WHAT IS NEEDED
For each line in the data below that holds "html", return a copy.

[Opening INPUT DATA section]

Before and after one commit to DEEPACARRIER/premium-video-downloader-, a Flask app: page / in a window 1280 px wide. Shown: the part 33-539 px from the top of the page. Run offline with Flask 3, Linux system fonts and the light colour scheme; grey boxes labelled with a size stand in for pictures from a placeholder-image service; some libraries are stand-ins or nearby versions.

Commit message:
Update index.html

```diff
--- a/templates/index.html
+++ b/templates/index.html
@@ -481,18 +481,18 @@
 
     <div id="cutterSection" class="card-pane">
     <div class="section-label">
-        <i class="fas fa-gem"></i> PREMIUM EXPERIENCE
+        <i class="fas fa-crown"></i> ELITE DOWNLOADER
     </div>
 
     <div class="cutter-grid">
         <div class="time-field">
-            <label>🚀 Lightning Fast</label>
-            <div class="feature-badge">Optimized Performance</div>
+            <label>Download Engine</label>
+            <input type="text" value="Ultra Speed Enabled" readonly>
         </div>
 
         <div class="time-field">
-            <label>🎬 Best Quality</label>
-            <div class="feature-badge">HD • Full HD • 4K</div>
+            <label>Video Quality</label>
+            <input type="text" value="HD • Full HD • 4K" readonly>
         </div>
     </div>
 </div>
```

[Closing INPUT DATA section]
[Opening INPUT DATA section]

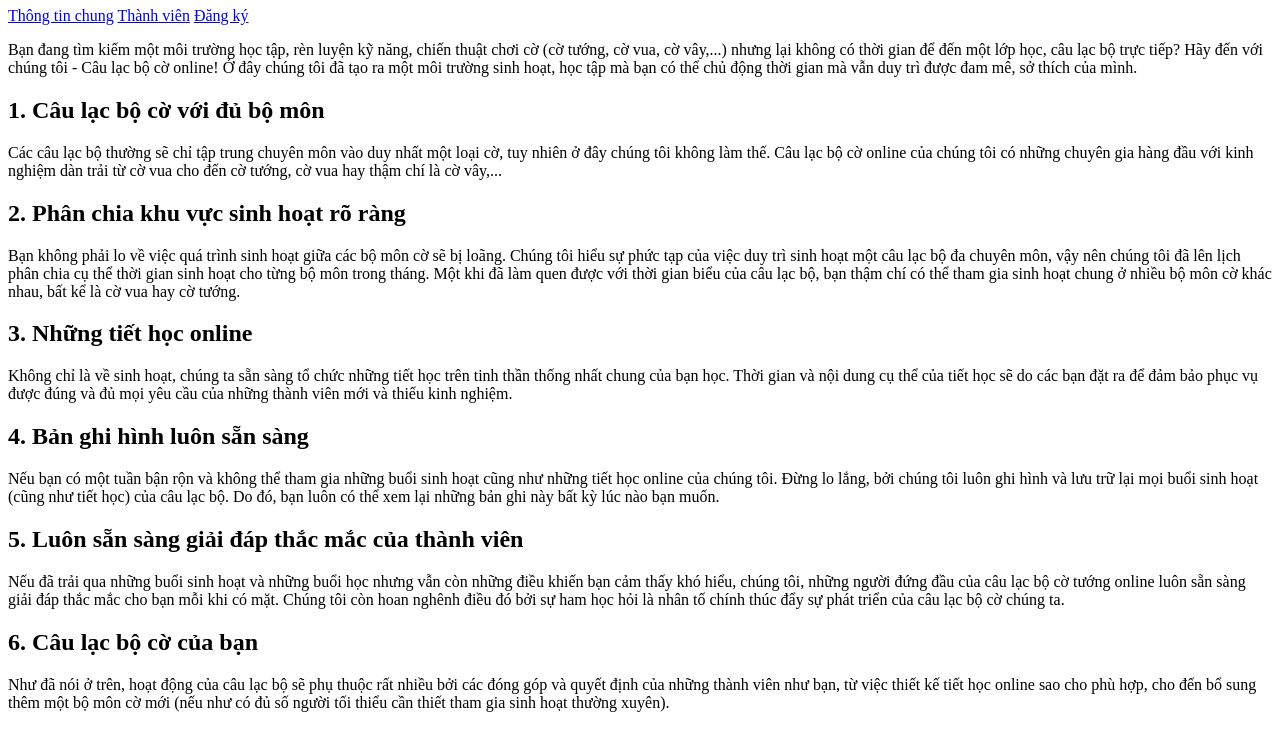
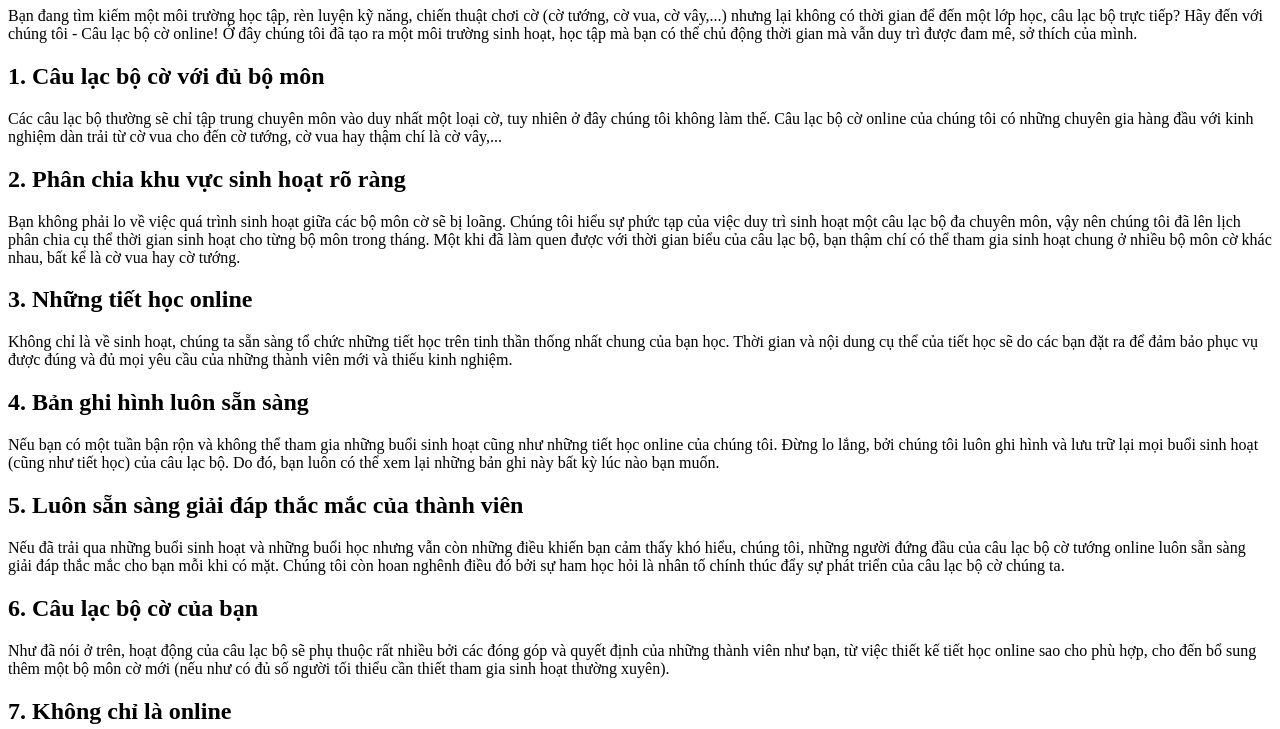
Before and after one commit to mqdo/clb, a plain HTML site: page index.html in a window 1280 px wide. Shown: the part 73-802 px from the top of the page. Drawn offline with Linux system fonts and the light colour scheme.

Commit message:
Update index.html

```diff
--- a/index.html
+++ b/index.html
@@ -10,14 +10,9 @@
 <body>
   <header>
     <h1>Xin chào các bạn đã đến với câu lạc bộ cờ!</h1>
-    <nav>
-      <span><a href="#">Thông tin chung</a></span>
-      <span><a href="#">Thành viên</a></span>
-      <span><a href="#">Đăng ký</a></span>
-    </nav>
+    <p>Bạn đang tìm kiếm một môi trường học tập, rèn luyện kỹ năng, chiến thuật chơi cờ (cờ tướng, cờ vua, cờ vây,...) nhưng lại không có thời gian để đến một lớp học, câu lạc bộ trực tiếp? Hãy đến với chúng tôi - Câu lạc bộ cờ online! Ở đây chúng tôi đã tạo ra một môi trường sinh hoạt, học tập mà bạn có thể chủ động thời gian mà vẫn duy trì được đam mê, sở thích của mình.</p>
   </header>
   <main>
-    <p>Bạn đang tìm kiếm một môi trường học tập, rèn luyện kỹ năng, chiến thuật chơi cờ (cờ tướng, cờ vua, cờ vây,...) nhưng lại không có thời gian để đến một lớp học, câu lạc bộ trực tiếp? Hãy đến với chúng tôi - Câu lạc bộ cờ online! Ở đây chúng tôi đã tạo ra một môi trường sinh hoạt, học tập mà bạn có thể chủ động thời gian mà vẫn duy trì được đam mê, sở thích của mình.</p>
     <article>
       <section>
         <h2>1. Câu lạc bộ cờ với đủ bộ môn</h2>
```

[Closing INPUT DATA section]
[Opening INPUT DATA section]

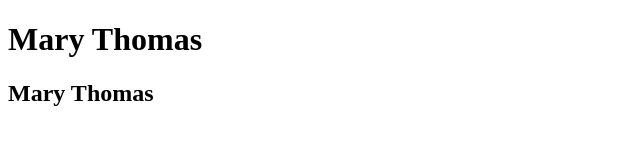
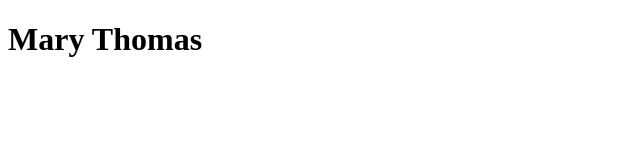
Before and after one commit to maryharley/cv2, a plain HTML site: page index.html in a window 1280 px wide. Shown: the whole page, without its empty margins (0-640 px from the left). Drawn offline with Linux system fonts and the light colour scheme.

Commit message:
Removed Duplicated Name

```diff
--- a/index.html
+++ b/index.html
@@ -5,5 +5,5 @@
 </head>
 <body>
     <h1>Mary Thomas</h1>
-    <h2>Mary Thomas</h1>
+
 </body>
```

[Closing INPUT DATA section]

RESPONSE TO THIS EXERCISE
Update index.html
--- a/templates/index.html
+++ b/templates/index.html
Before and after one commit to mqdo/clb, a plain HTML site: page index.html in a window 1280 px wide. Shown: the part 73-802 px from the top of the page. Drawn offline with Linux system fonts and the light colour scheme.
Update index.html
--- a/index.html
+++ b/index.html
Before and after one commit to maryharley/cv2, a plain HTML site: page index.html in a window 1280 px wide. Shown: the whole page, without its empty margins (0-640 px from the left). Drawn offline with Linux system fonts and the light colour scheme.
--- a/index.html
+++ b/index.html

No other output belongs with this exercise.